So I think we can all agree he’s a welcome addition to the MST3K crew.
I’m going to carefully clear my throat and say that, to me at least, this feels like MST3K. Like, if the show had been picked up by, I don’t know, The Food Network a month after Syfy cancelled it, and they had premiered with this episode? I think people would have jumped right in, re-igniting into their usual blood feuds bickering about which host was best, which Crow was best, and which Mad was best, and then just rolled along watching the show. The new iteration feels like it picked up right where the Syfy finale left off. The riffs range from incredibly obscure to obvious pop culture references, the host segments are fun (with the first skit being an instant classic),YES there are jokes about Minnesota, and YES, there is a Prince reference. Plus the effects still seem homemade! I mean, look:
That’s adorable, and seeing that Gizmonics Institute G shining out through the void of space almost me tear up, because MST3K is the one thing on Earth that is capable of turning me into a sap.

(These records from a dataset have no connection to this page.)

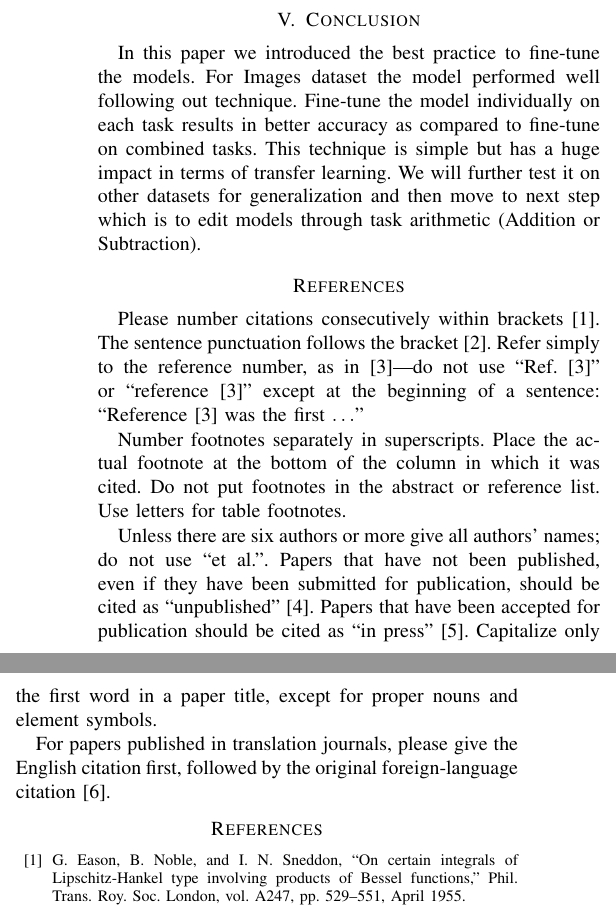
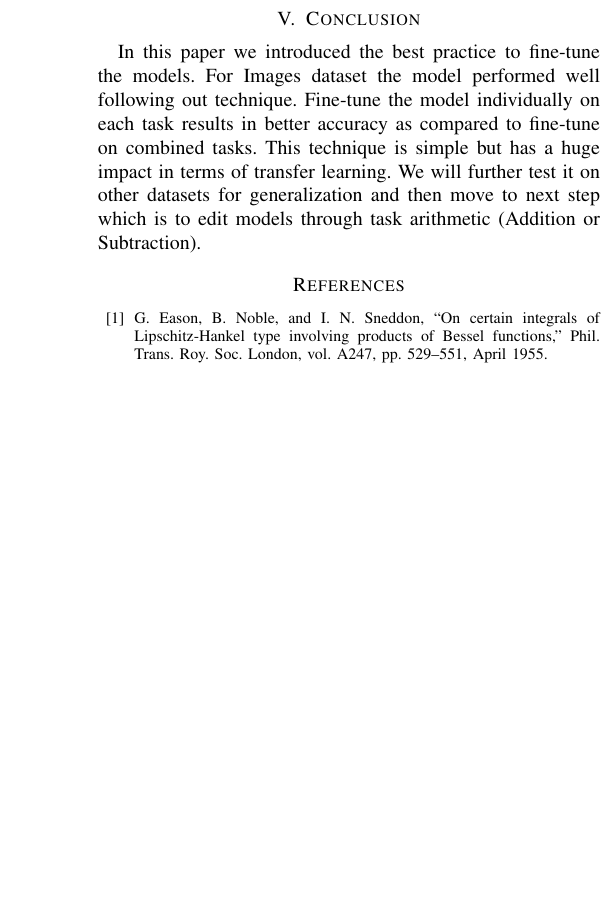
Before and after one commit to hmzi67/task-vector, a LaTeX paper (paper/MUSIC Make Unification Simple In Image Classification.tex): two parts of the columns of page 3 of 3 before the commit and part of one column of page 3 of 3 after it, the two joined at a grey line, cut so that both start at the same text, the shorter picture padded with empty space. Compiled offline with pdfLaTeX; a missing font is replaced by an installed copy or a similar font; a LaTeX package or settings file that is missing is left out.

Commit message:
refrence extra heading removed

```diff
--- a/paper/MUSIC Make Unification Simple In Image Classification.tex
+++ b/paper/MUSIC Make Unification Simple In Image Classification.tex
@@ -174,26 +174,7 @@ figures and tables after they are cited in the text. Use the abbreviation
 In this paper we introduced the best practice to fine-tune the models. For Images dataset the model performed well following out technique. Fine-tune the model individually on each task results in better accuracy as compared to fine-tune on combined tasks. This technique is simple but has a huge impact in terms of transfer learning. We will further test it on other datasets for generalization and then move to next step which is to edit models through task arithmetic (Addition or Subtraction).
 
 
-\section*{References}
 
-Please number citations consecutively within brackets \cite{b1}. The
-sentence punctuation follows the bracket \cite{b2}. Refer simply to the reference
-number, as in \cite{b3}---do not use ``Ref. \cite{b3}'' or ``reference \cite{b3}'' except at
-the beginning of a sentence: ``Reference \cite{b3} was the first $\ldots$''
-
-Number footnotes separately in superscripts. Place the actual footnote at
-the bottom of the column in which it was cited. Do not put footnotes in the
-abstract or reference list. Use letters for table footnotes.
-
-Unless there are six authors or more give all authors' names; do not use
-``et al.''. Papers that have not been published, even if they have been
-submitted for publication, should be cited as ``unpublished'' \cite{b4}. Papers
-that have been accepted for publication should be cited as ``in press'' \cite{b5}.
-Capitalize only the first word in a paper title, except for proper nouns and
-element symbols.
-
-For papers published in translation journals, please give the English
-citation first, followed by the original foreign-language citation \cite{b6}.
 
 \begin{thebibliography}{00}
 \bibitem{b1} G. Eason, B. Noble, and I. N. Sneddon, ``On certain integrals of Lipschitz-Hankel type involving products of Bessel functions,'' Phil. Trans. Roy. Soc. London, vol. A247, pp. 529--551, April 1955.
```
Also changed, not shown: paper/MUSIC Make Unification Simple In Image Classification.pdf, paper/MUSIC Make Unification Simple In Image Classification.tex (2 more changed lines).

And that is the next thing we must discuss. There is moment—and I am twisting myself into knots trying not to spoil anything—but there is a moment when Jonah references Experiment 504, Secret Agent Super Dragon. As I was watching the screening, tentatively allowing myself to enjoy the show, this was the moment I really just relaxed. (I know, I know…) The way the new show took a somewhat obscure riff from a classic episode and layered it in to make an even more obscure joke felt like a wink from one lifelong MSTie to another, and it created exactly the spark I used to get back in high school when I understood one of the references. That’s what been so difficult to write about: MST3K is more about a particular feeling than a set of jokes. Where most comedy shows can be judged by wit, cleverness, and topicality, MST3K lives and dies by a nebulous sense of belonging. It’s like hanging out with the wittiest people you know, who are also genuinely caring friends. The thing I most feared with this new series was that it wouldn’t feel right, that it would be empty nostalgia-for-nostalgia’s-sake, or strained jokes…or that it would be mean. I’m ecstatic to say that, at least in the first episode, the show scoffed at those fears and gave me a mental comedy hug. And I laughed a lot.
So all of this is to say: I loved the new episode! In a sea of nostalgic rehashings and reboots, MST3K is the one that’s gotten it right.
And just one more thing: I know that for the last 20 years the mantra has been “Keep Circulating the Tapes!”, but Hodgson and the rest of the producers are asking that we not pirate the episodes as they become available to Kickstarter backers—basically, if we like the show and want to see a Season 2, we need to watch the heck out of it on Netflix. So once the episodes drop this Friday, AD, please do that, and then come back and tell me what you think!
Leah Schnelbach just doesn’t have enough flails. They should have sent a Muppet. They should have sent a Muppet. Come talk to her on Twitter!